byCatherine Salvin
Fundamentally, environmental justice can be defined as the right of all people-regardless of race or class-to live, work, play, and learn in healthy, safe environments. The Southeast corner of San Francisco, where our school is located and almost all of my students live, is a case study in environmental injustice, carrying a hugely inequitable toxic burden compared to the rest of the city. This unit utilizes chemistry as a means of better understanding the toxicity our community faces, and draws upon green chemistry for its potential to address environmental injustice.

Through studying the fundamentals of chemistry-atomic structure, chemical bonds, polarity, ions and isotopes-students will understand four categories of toxicity present around them: reactivity, solubility, radioactivity, and volatility. Examining the atomic and molecular structures shared within these families of toxins will allow students to identify what makes a toxin toxic, and how each type of toxin can affect human health and the environment. Students will then turn to the field of green chemistry, analyzing its principles and practice to determine its potential and limitations in offering solutions that will help achieve environmental justice.

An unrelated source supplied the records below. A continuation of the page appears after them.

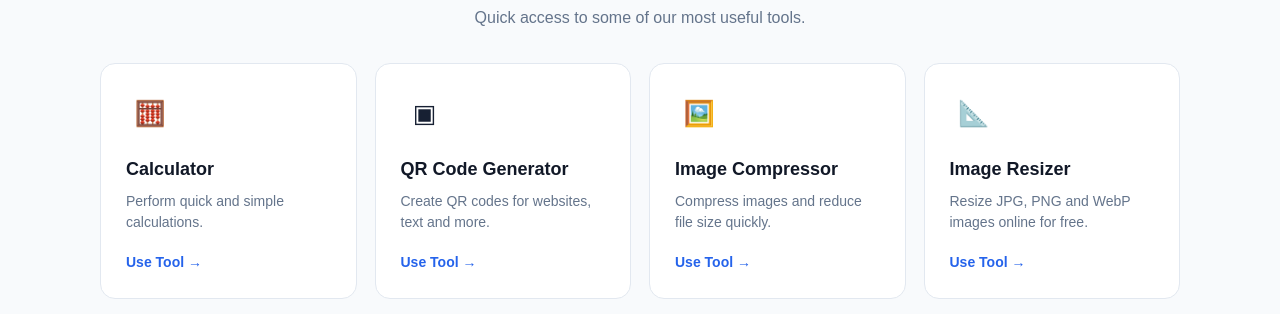
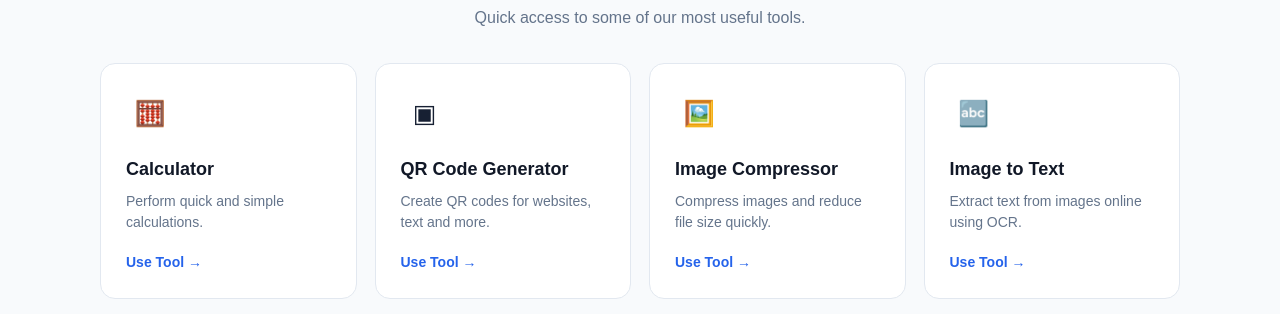
Before and after one commit to ibrhus1982-hash/gettoolly, a plain HTML site: page index.html in a window 1280 px wide. Shown: the part 566-880 px from the top of the page. Drawn offline with Linux system fonts and the light colour scheme.

Commit message:
Add 'Image to Text' tool card in index.html
Added a new tool card for the 'Image to Text' converter that uses OCR to extract text from images.

```diff
--- a/index.html
+++ b/index.html
@@ -687,6 +687,33 @@
 
         </article>
 
+        <!-- Image to Text -->
+
+<article
+  class="tool-card"
+  data-name="image to text image to text converter OCR extract text from image JPG to text PNG to text"
+  data-category="image">
+
+  <div class="tool-icon">
+    🔤
+  </div>
+
+  <h3>
+    Image to Text
+  </h3>
+
+  <p>
+    Extract text from images online using OCR.
+  </p>
+
+<a
+ href="tools/image-to-text.html"
+ class="tool-link">
+Use Tool → </a>
+
+</article>
+
+
 
         <!-- Image Resizer -->
 
```
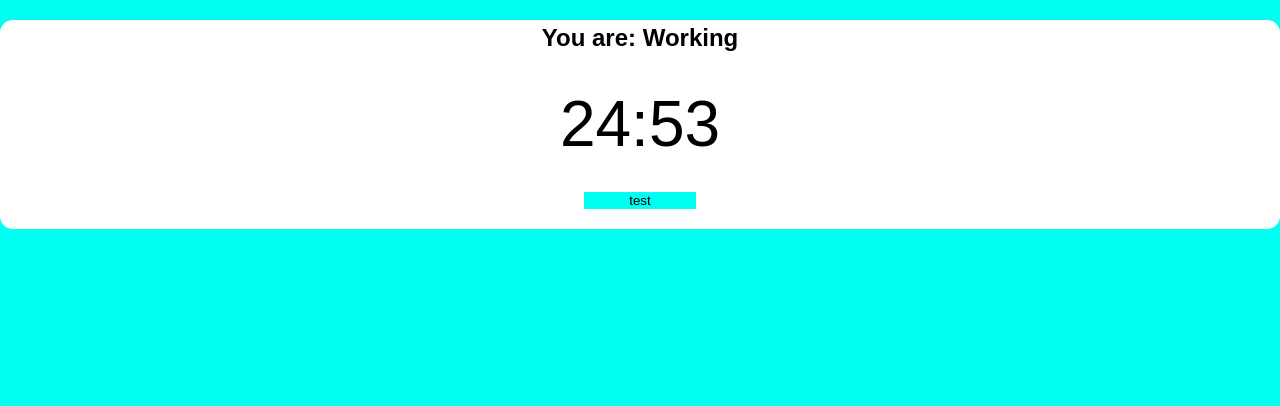
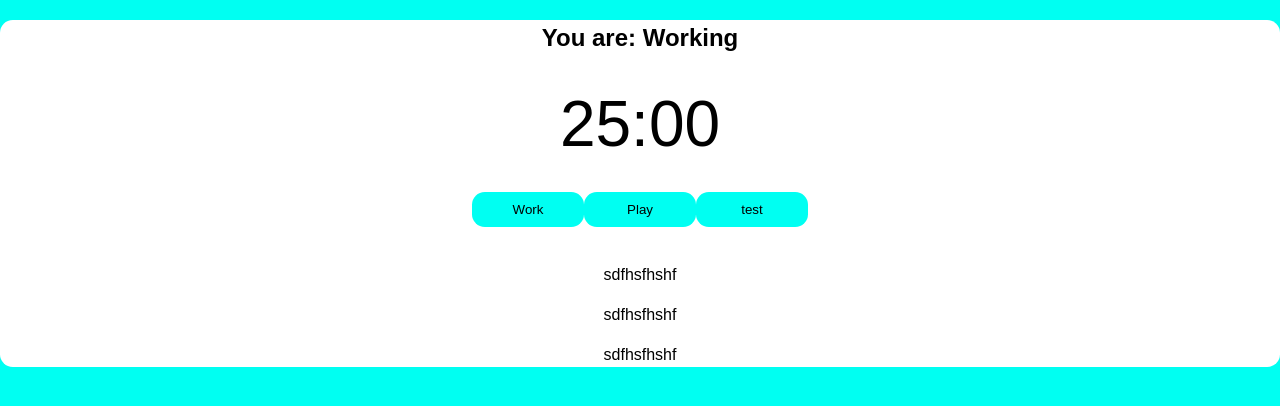
Before and after one commit to Jose-Duque/T-cnica-Pomodoro, a React (Create React App) app: page / in a window 1280 px wide. Shown: the top 406 px of the page. Built offline with nearby package versions, Linux system fonts and the light colour scheme.

Commit message:
Add inicialização, Add button pause/play

```diff
--- a/src/App.css
+++ b/src/App.css
@@ -26,9 +26,11 @@ body {
 .App button {
   background: rgb(0, 255, 242);
   border: none;
+  border-radius: 0.8rem;
   cursor: pointer;
   width: 7rem;
   margin: 20px auto;
+  padding: 10px;
 }
 .working .App button {
   background: rgb(233, 111, 40);
--- a/src/components/button.tsx
+++ b/src/components/button.tsx
@@ -7,6 +7,8 @@ interface Props {
 }
 export function Button(props: Props) {
   return (
-  <button onClick={props.onClick} className={props.className}>{props.text}</button>
+
+    <button onClick={props.onClick} className={props.className}>{props.text}</button>
+
   )
 }
--- a/src/components/pomodoro-time.tsx
+++ b/src/components/pomodoro-time.tsx
@@ -12,15 +12,36 @@ interface Props {
 
 export function PomodoroTime(props: Props) {
   const [mainTime, setMainTime] = React.useState(props.pomodoroTime);
+  const [timeCounting, setTimeCounting] = React.useState(false);
+  const [working, setWorking] = React.useState(false);
+
+  React.useEffect(() => {
+    if (working) document.body.classList.add('working');
+  }, [working]);
 
   useInterval(() => {
     setMainTime(mainTime - 1);
-  }, 1000)
+  }, timeCounting ? 1000 : null);
+
+  const configWorking = () => {
+    setTimeCounting(true);
+    setWorking(true);
+  }
+
 return (
   <div className="pomodoro">
     <h2>You are: Working</h2>
     <Timer mainTimer={mainTime}/>
-    <Button text="test" onClick={() => alert('teste')} />
+    <div>
+      <Button text="Work" onClick={() => configWorking()}></Button>
+      <Button text={timeCounting ? 'Pause' : 'Play'} onClick={() => setTimeCounting(!timeCounting)}></Button>
+      <Button text="test" onClick={() => alert('teste')}></Button>
+    </div>
+    <div>
+      <p>sdfhsfhshf</p>
+      <p>sdfhsfhshf</p>
+      <p>sdfhsfhshf</p>
+    </div>
   </div>
 )
 }
```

Comments (1)

    Brendan Haggerty (The Greene School, West Greenwich, RI)
    Subject taught: Chemistry, Grade: 10
    Inquiry about curriculum
    Hello,

    I am a public charter school teacher who is trying to increase the amount of local investigations my chemistry students do with local \"waste\" issues in Rhode Island. I have struggled with finding curriculum resources that will meet the needs of my students and I was wondering if you could recommend or share any resources.

    Thank you very much for this post and your time.

Send us your comment